%%

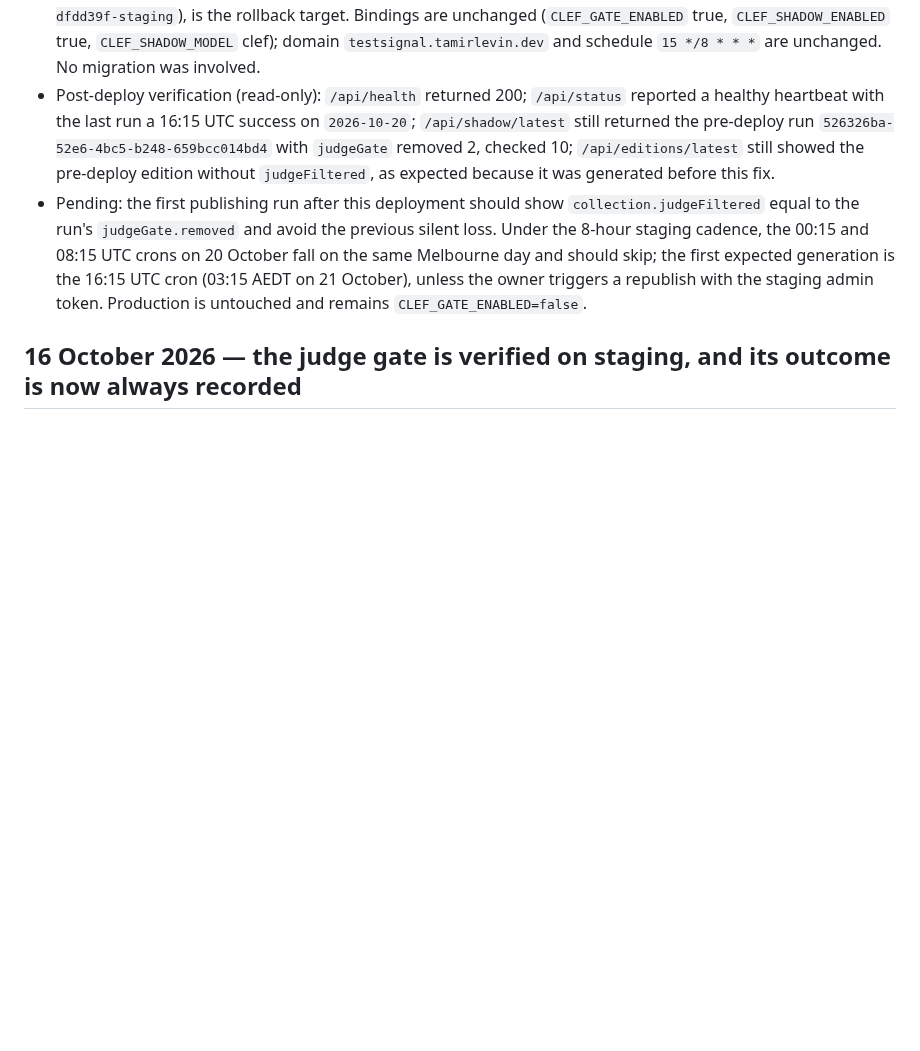
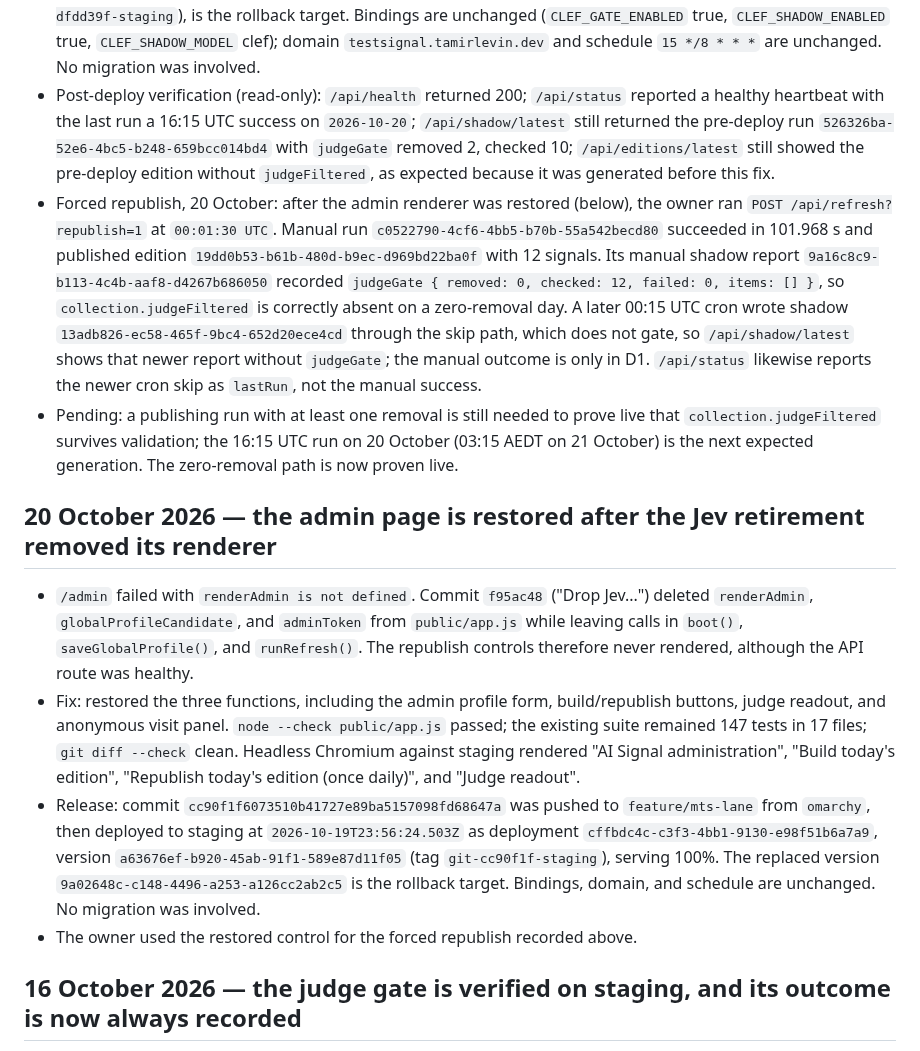
Before and after one commit to tamirlevin/ai-signal-cloudflare, a Markdown page: PROJECT_HISTORY.md, the part around the change. GitHub-like rendering; blank space fills up the shorter version.

Commit message:
Record the admin fix and the forced republish evidence

```diff
--- a/PROJECT_HISTORY.md
+++ b/PROJECT_HISTORY.md
@@ -10,7 +10,15 @@ This is the curated engineering and production history for AI Signal. It records
 - Checks: generated types, TypeScript, **147 tests in 17 files**, default and staging dry-runs, and `git diff --check` all pass.
 - Release: commit `fcdf3a09766ee94fcaeb7cd62d9e8c2aff36bdfc` was pushed to `feature/mts-lane` from `omarchy`, then deployed to staging at `2026-10-19T23:38:10.080Z` as deployment `0e63b49b-fed0-4ff7-a52c-9f8fd6088db1`, version `9a02648c-c148-4496-a253-a126cc2ab2c5` (tag `git-fcdf3a0-staging`), serving 100%. The replaced deployment `54e91508-a8e0-4c6f-9463-56dab6b9aa7a`, version `c05a950a-3632-4bf8-9e74-428611b6c966` (tag `git-dfdd39f-staging`), is the rollback target. Bindings are unchanged (`CLEF_GATE_ENABLED` true, `CLEF_SHADOW_ENABLED` true, `CLEF_SHADOW_MODEL` clef); domain `testsignal.tamirlevin.dev` and schedule `15 */8 * * *` are unchanged. No migration was involved.
 - Post-deploy verification (read-only): `/api/health` returned 200; `/api/status` reported a healthy heartbeat with the last run a 16:15 UTC success on `2026-10-20`; `/api/shadow/latest` still returned the pre-deploy run `526326ba-52e6-4bc5-b248-659bcc014bd4` with `judgeGate` removed 2, checked 10; `/api/editions/latest` still showed the pre-deploy edition without `judgeFiltered`, as expected because it was generated before this fix.
-- Pending: the first publishing run after this deployment should show `collection.judgeFiltered` equal to the run's `judgeGate.removed` and avoid the previous silent loss. Under the 8-hour staging cadence, the 00:15 and 08:15 UTC crons on 20 October fall on the same Melbourne day and should skip; the first expected generation is the 16:15 UTC cron (03:15 AEDT on 21 October), unless the owner triggers a republish with the staging admin token. Production is untouched and remains `CLEF_GATE_ENABLED=false`.
+- Forced republish, 20 October: after the admin renderer was restored (below), the owner ran `POST /api/refresh?republish=1` at `00:01:30 UTC`. Manual run `c0522790-4cf6-4bb5-b70b-55a542becd80` succeeded in 101.968 s and published edition `19dd0b53-b61b-480d-b9ec-d969bd22ba0f` with 12 signals. Its manual shadow report `9a16c8c9-b113-4c4b-aaf8-d4267b686050` recorded `judgeGate { removed: 0, checked: 12, failed: 0, items: [] }`, so `collection.judgeFiltered` is correctly absent on a zero-removal day. A later 00:15 UTC cron wrote shadow `13adb826-ec58-465f-9bc4-652d20ece4cd` through the skip path, which does not gate, so `/api/shadow/latest` shows that newer report without `judgeGate`; the manual outcome is only in D1. `/api/status` likewise reports the newer cron skip as `lastRun`, not the manual success.
+- Pending: a publishing run with at least one removal is still needed to prove live that `collection.judgeFiltered` survives validation; the 16:15 UTC run on 20 October (03:15 AEDT on 21 October) is the next expected generation. The zero-removal path is now proven live.
+
+## 20 October 2026 — the admin page is restored after the Jev retirement removed its renderer
+
+- `/admin` failed with `renderAdmin is not defined`. Commit `f95ac48` ("Drop Jev...") deleted `renderAdmin`, `globalProfileCandidate`, and `adminToken` from `public/app.js` while leaving calls in `boot()`, `saveGlobalProfile()`, and `runRefresh()`. The republish controls therefore never rendered, although the API route was healthy.
+- Fix: restored the three functions, including the admin profile form, build/republish buttons, judge readout, and anonymous visit panel. `node --check public/app.js` passed; the existing suite remained 147 tests in 17 files; `git diff --check` clean. Headless Chromium against staging rendered "AI Signal administration", "Build today's edition", "Republish today's edition (once daily)", and "Judge readout".
+- Release: commit `cc90f1f6073510b41727e89ba5157098fd68647a` was pushed to `feature/mts-lane` from `omarchy`, then deployed to staging at `2026-10-19T23:56:24.503Z` as deployment `cffbdc4c-c3f3-4bb1-9130-e98f51b6a7a9`, version `a63676ef-b920-45ab-91f1-589e87d11f05` (tag `git-cc90f1f-staging`), serving 100%. The replaced version `9a02648c-c148-4496-a253-a126cc2ab2c5` is the rollback target. Bindings, domain, and schedule are unchanged. No migration was involved.
+- The owner used the restored control for the forced republish recorded above.
 
 ## 16 October 2026 — the judge gate is verified on staging, and its outcome is now always recorded
 
```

%%

> [Exercise prompt] Leave the pictures aside and output each entry exactly as it stands.

> [Answer to the exercise]
Before and after one commit to tamirlevin/ai-signal-cloudflare, a Markdown page: PROJECT_HISTORY.md, the part around the change. GitHub-like rendering; blank space fills up the shorter version.

Commit message:
Record the admin fix and the forced republish evidence

```diff
--- a/PROJECT_HISTORY.md
+++ b/PROJECT_HISTORY.md
@@ -10,7 +10,15 @@ This is the curated engineering and production history for AI Signal. It records
 - Checks: generated types, TypeScript, **147 tests in 17 files**, default and staging dry-runs, and `git diff --check` all pass.
 - Release: commit `fcdf3a09766ee94fcaeb7cd62d9e8c2aff36bdfc` was pushed to `feature/mts-lane` from `omarchy`, then deployed to staging at `2026-10-19T23:38:10.080Z` as deployment `0e63b49b-fed0-4ff7-a52c-9f8fd6088db1`, version `9a02648c-c148-4496-a253-a126cc2ab2c5` (tag `git-fcdf3a0-staging`), serving 100%. The replaced deployment `54e91508-a8e0-4c6f-9463-56dab6b9aa7a`, version `c05a950a-3632-4bf8-9e74-428611b6c966` (tag `git-dfdd39f-staging`), is the rollback target. Bindings are unchanged (`CLEF_GATE_ENABLED` true, `CLEF_SHADOW_ENABLED` true, `CLEF_SHADOW_MODEL` clef); domain `testsignal.tamirlevin.dev` and schedule `15 */8 * * *` are unchanged. No migration was involved.
 - Post-deploy verification (read-only): `/api/health` returned 200; `/api/status` reported a healthy heartbeat with the last run a 16:15 UTC success on `2026-10-20`; `/api/shadow/latest` still returned the pre-deploy run `526326ba-52e6-4bc5-b248-659bcc014bd4` with `judgeGate` removed 2, checked 10; `/api/editions/latest` still showed the pre-deploy edition without `judgeFiltered`, as expected because it was generated before this fix.
-- Pending: the first publishing run after this deployment should show `collection.judgeFiltered` equal to the run's `judgeGate.removed` and avoid the previous silent loss. Under the 8-hour staging cadence, the 00:15 and 08:15 UTC crons on 20 October fall on the same Melbourne day and should skip; the first expected generation is the 16:15 UTC cron (03:15 AEDT on 21 October), unless the owner triggers a republish with the staging admin token. Production is untouched and remains `CLEF_GATE_ENABLED=false`.
+- Forced republish, 20 October: after the admin renderer was restored (below), the owner ran `POST /api/refresh?republish=1` at `00:01:30 UTC`. Manual run `c0522790-4cf6-4bb5-b70b-55a542becd80` succeeded in 101.968 s and published edition `19dd0b53-b61b-480d-b9ec-d969bd22ba0f` with 12 signals. Its manual shadow report `9a16c8c9-b113-4c4b-aaf8-d4267b686050` recorded `judgeGate { removed: 0, checked: 12, failed: 0, items: [] }`, so `collection.judgeFiltered` is correctly absent on a zero-removal day. A later 00:15 UTC cron wrote shadow `13adb826-ec58-465f-9bc4-652d20ece4cd` through the skip path, which does not gate, so `/api/shadow/latest` shows that newer report without `judgeGate`; the manual outcome is only in D1. `/api/status` likewise reports the newer cron skip as `lastRun`, not the manual success.
+- Pending: a publishing run with at least one removal is still needed to prove live that `collection.judgeFiltered` survives validation; the 16:15 UTC run on 20 October (03:15 AEDT on 21 October) is the next expected generation. The zero-removal path is now proven live.
+
+## 20 October 2026 — the admin page is restored after the Jev retirement removed its renderer
+
+- `/admin` failed with `renderAdmin is not defined`. Commit `f95ac48` ("Drop Jev...") deleted `renderAdmin`, `globalProfileCandidate`, and `adminToken` from `public/app.js` while leaving calls in `boot()`, `saveGlobalProfile()`, and `runRefresh()`. The republish controls therefore never rendered, although the API route was healthy.
+- Fix: restored the three functions, including the admin profile form, build/republish buttons, judge readout, and anonymous visit panel. `node --check public/app.js` passed; the existing suite remained 147 tests in 17 files; `git diff --check` clean. Headless Chromium against staging rendered "AI Signal administration", "Build today's edition", "Republish today's edition (once daily)", and "Judge readout".
+- Release: commit `cc90f1f6073510b41727e89ba5157098fd68647a` was pushed to `feature/mts-lane` from `omarchy`, then deployed to staging at `2026-10-19T23:56:24.503Z` as deployment `cffbdc4c-c3f3-4bb1-9130-e98f51b6a7a9`, version `a63676ef-b920-45ab-91f1-589e87d11f05` (tag `git-cc90f1f-staging`), serving 100%. The replaced version `9a02648c-c148-4496-a253-a126cc2ab2c5` is the rollback target. Bindings, domain, and schedule are unchanged. No migration was involved.
+- The owner used the restored control for the forced republish recorded above.
 
 ## 16 October 2026 — the judge gate is verified on staging, and its outcome is now always recorded
 
```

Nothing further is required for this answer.